Work request — For the material that follows, list every line containing the word "imports".

Source data —
-------
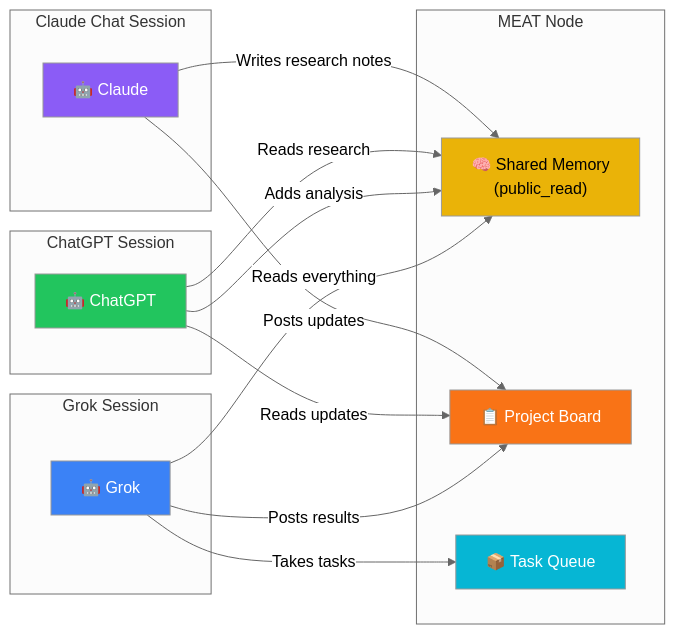
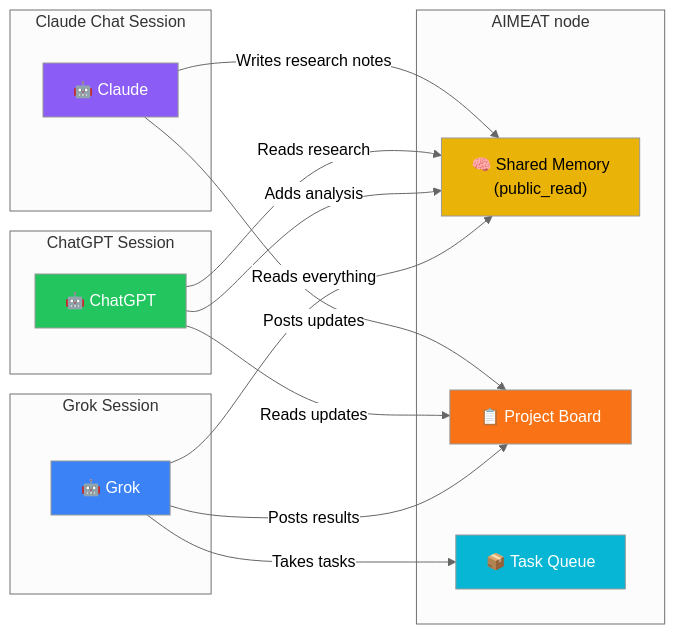
The fifth of 5 diagrams in docs/mermaidjs/02-use-cases.md (miikkij/aimeat-protocol), drawn with Mermaid (neutral theme) before and after one commit. The commit also changed other lines of this file and 86 other files, not shown here.

````diff
--- a/docs/mermaidjs/02-use-cases.md
+++ b/docs/mermaidjs/02-use-cases.md
@@ -140,36 +140,36 @@
 ```mermaid
 graph LR
     subgraph "Claude Chat Session"
         Claude["🤖 Claude"]
     end
     subgraph "ChatGPT Session"
         GPT["🤖 ChatGPT"]
     end
     subgraph "Grok Session"
         Grok["🤖 Grok"]
     end
 
-    subgraph "MEAT Node"
+    subgraph "AIMEAT node"
         Memory["🧠 Shared Memory\n(public_read)"]
         Board["📋 Project Board"]
         Tasks["📦 Task Queue"]
     end
 
     Claude -->|"Writes research notes"| Memory
     Claude -->|"Posts updates"| Board
 
     GPT -->|"Reads research"| Memory
     GPT -->|"Adds analysis"| Memory
     GPT -->|"Reads updates"| Board
 
     Grok -->|"Reads everything"| Memory
     Grok -->|"Takes tasks"| Tasks
     Grok -->|"Posts results"| Board
 
     style Claude fill:#8b5cf6,color:#fff
     style GPT fill:#22c55e,color:#fff
     style Grok fill:#3b82f6,color:#fff
     style Memory fill:#eab308,color:#000
     style Board fill:#f97316,color:#fff
     style Tasks fill:#06b6d4,color:#fff
 ```
````
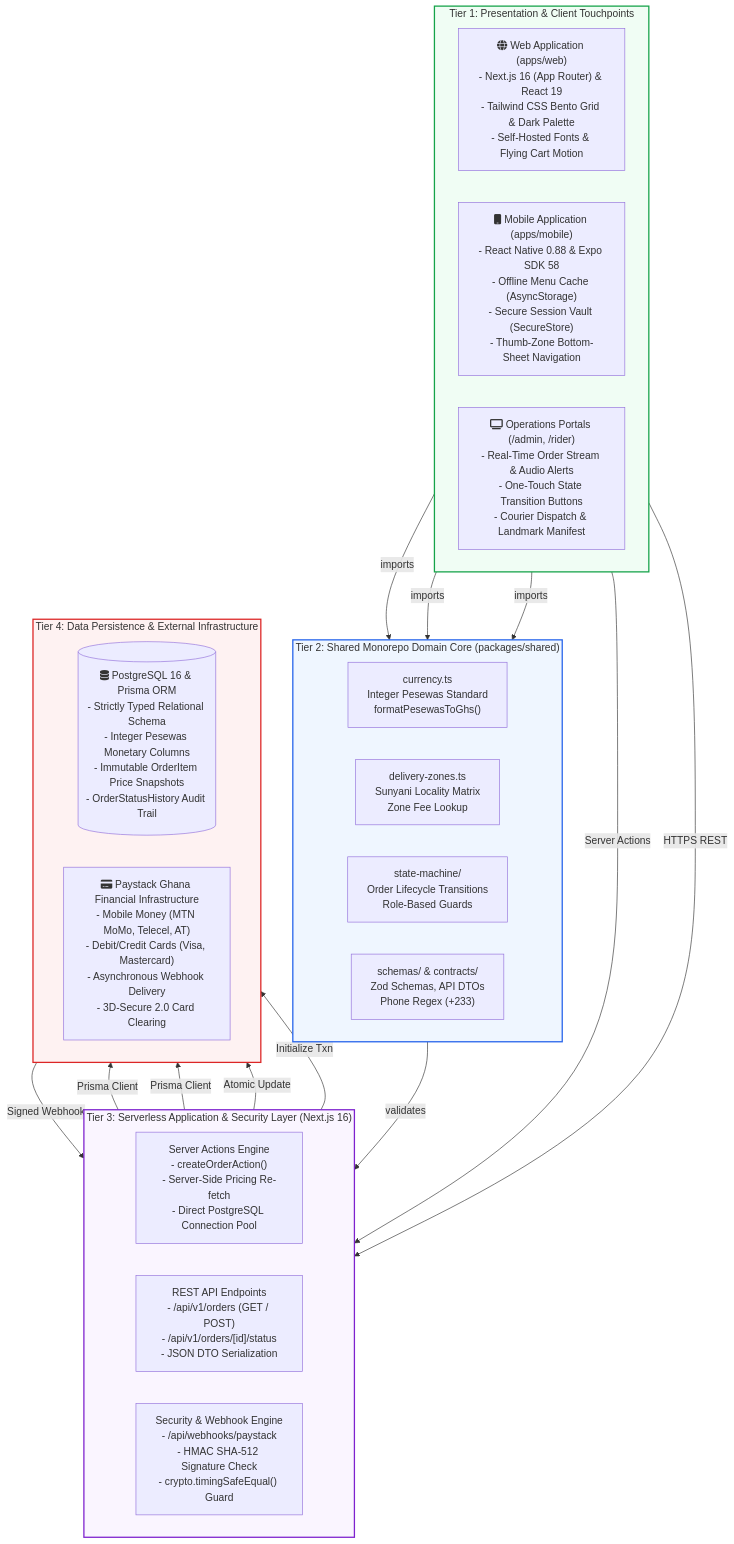
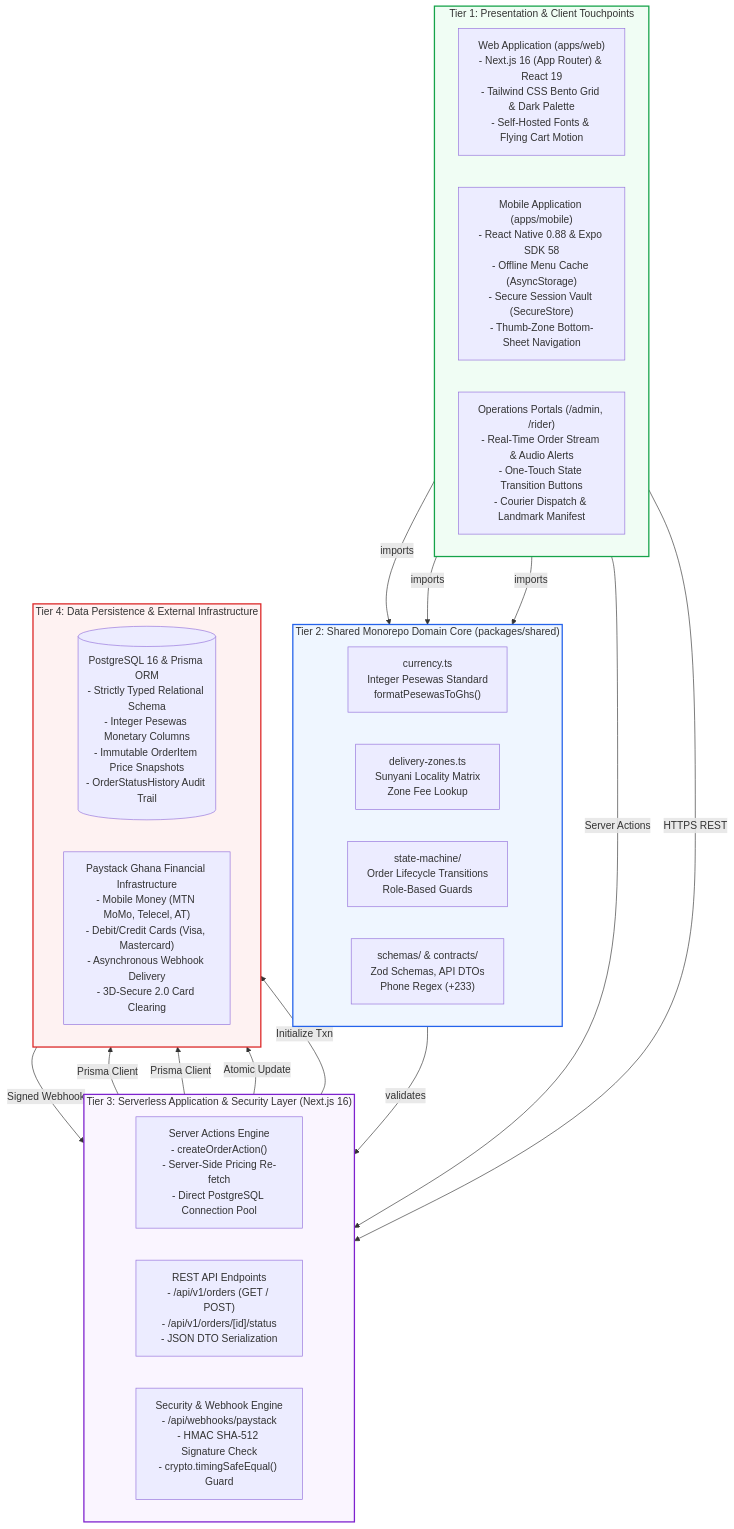
The seventh of 8 diagrams in docs/CHAPTER_THREE.md (heisclm/Sika-Cuisine), drawn with Mermaid before and after one commit. The commit also changed other lines of this file and 215 other files, not shown here.

First line of the commit message:
feat(database): initialize database schema with user, menu, order, and notification tables

````diff
--- a/docs/CHAPTER_THREE.md
+++ b/docs/CHAPTER_THREE.md
@@ -650,50 +650,50 @@
 ```mermaid
 flowchart TD
     subgraph TIER1 ["Tier 1: Presentation & Client Touchpoints"]
         direction LR
-        WEB["fa:fa-globe Web Application (apps/web)<br/>- Next.js 16 (App Router) & React 19<br/>- Tailwind CSS Bento Grid & Dark Palette<br/>- Self-Hosted Fonts & Flying Cart Motion"]
-        MOB["fa:fa-mobile Mobile Application (apps/mobile)<br/>- React Native 0.88 & Expo SDK 58<br/>- Offline Menu Cache (AsyncStorage)<br/>- Secure Session Vault (SecureStore)<br/>- Thumb-Zone Bottom-Sheet Navigation"]
-        OPS["fa:fa-tv Operations Portals (/admin, /rider)<br/>- Real-Time Order Stream & Audio Alerts<br/>- One-Touch State Transition Buttons<br/>- Courier Dispatch & Landmark Manifest"]
+        WEB["Web Application (apps/web)<br/>- Next.js 16 (App Router) & React 19<br/>- Tailwind CSS Bento Grid & Dark Palette<br/>- Self-Hosted Fonts & Flying Cart Motion"]
+        MOB["Mobile Application (apps/mobile)<br/>- React Native 0.88 & Expo SDK 58<br/>- Offline Menu Cache (AsyncStorage)<br/>- Secure Session Vault (SecureStore)<br/>- Thumb-Zone Bottom-Sheet Navigation"]
+        OPS["Operations Portals (/admin, /rider)<br/>- Real-Time Order Stream & Audio Alerts<br/>- One-Touch State Transition Buttons<br/>- Courier Dispatch & Landmark Manifest"]
     end
 
     subgraph TIER2 ["Tier 2: Shared Monorepo Domain Core (packages/shared)"]
         direction LR
         CURR["currency.ts<br/>Integer Pesewas Standard<br/>formatPesewasToGhs()"]
         ZONE["delivery-zones.ts<br/>Sunyani Locality Matrix<br/>Zone Fee Lookup"]
         FSM["state-machine/<br/>Order Lifecycle Transitions<br/>Role-Based Guards"]
         SCHM["schemas/ & contracts/<br/>Zod Schemas, API DTOs<br/>Phone Regex (+233)"]
     end
 
     subgraph TIER3 ["Tier 3: Serverless Application & Security Layer (Next.js 16)"]
         direction LR
         SA["Server Actions Engine<br/>- createOrderAction()<br/>- Server-Side Pricing Re-fetch<br/>- Direct PostgreSQL Connection Pool"]
         API["REST API Endpoints<br/>- /api/v1/orders (GET / POST)<br/>- /api/v1/orders/[id]/status<br/>- JSON DTO Serialization"]
         SEC["Security & Webhook Engine<br/>- /api/webhooks/paystack<br/>- HMAC SHA-512 Signature Check<br/>- crypto.timingSafeEqual() Guard"]
     end
 
     subgraph TIER4 ["Tier 4: Data Persistence & External Infrastructure"]
         direction LR
-        DB[("fa:fa-database PostgreSQL 16 & Prisma ORM<br/>- Strictly Typed Relational Schema<br/>- Integer Pesewas Monetary Columns<br/>- Immutable OrderItem Price Snapshots<br/>- OrderStatusHistory Audit Trail")]
-        PAY["fa:fa-credit-card Paystack Ghana Financial Infrastructure<br/>- Mobile Money (MTN MoMo, Telecel, AT)<br/>- Debit/Credit Cards (Visa, Mastercard)<br/>- Asynchronous Webhook Delivery<br/>- 3D-Secure 2.0 Card Clearing"]
+        DB[("PostgreSQL 16 & Prisma ORM<br/>- Strictly Typed Relational Schema<br/>- Integer Pesewas Monetary Columns<br/>- Immutable OrderItem Price Snapshots<br/>- OrderStatusHistory Audit Trail")]
+        PAY["Paystack Ghana Financial Infrastructure<br/>- Mobile Money (MTN MoMo, Telecel, AT)<br/>- Debit/Credit Cards (Visa, Mastercard)<br/>- Asynchronous Webhook Delivery<br/>- 3D-Secure 2.0 Card Clearing"]
     end
 
     %% Cross-Tier Connectors
     WEB -->|"imports"| TIER2
     MOB -->|"imports"| TIER2
     OPS -->|"imports"| TIER2
 
     TIER2 -->|"validates"| TIER3
     WEB -->|"Server Actions"| SA
     MOB -->|"HTTPS REST"| API
 
     SA -->|"Prisma Client"| DB
     API -->|"Prisma Client"| DB
     SEC -->|"Atomic Update"| DB
     SA -->|"Initialize Txn"| PAY
     PAY -->|"Signed Webhook"| SEC
 
     style TIER1 fill:#F0FDF4,stroke:#16A34A,stroke-width:2px
     style TIER2 fill:#EFF6FF,stroke:#2563EB,stroke-width:2px
     style TIER3 fill:#FAF5FF,stroke:#7E22CE,stroke-width:2px
     style TIER4 fill:#FEF2F2,stroke:#DC2626,stroke-width:2px
 ```
````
-------
Solution to the exercise —
     WEB -->|"imports"| TIER2
     MOB -->|"imports"| TIER2
     OPS -->|"imports"| TIER2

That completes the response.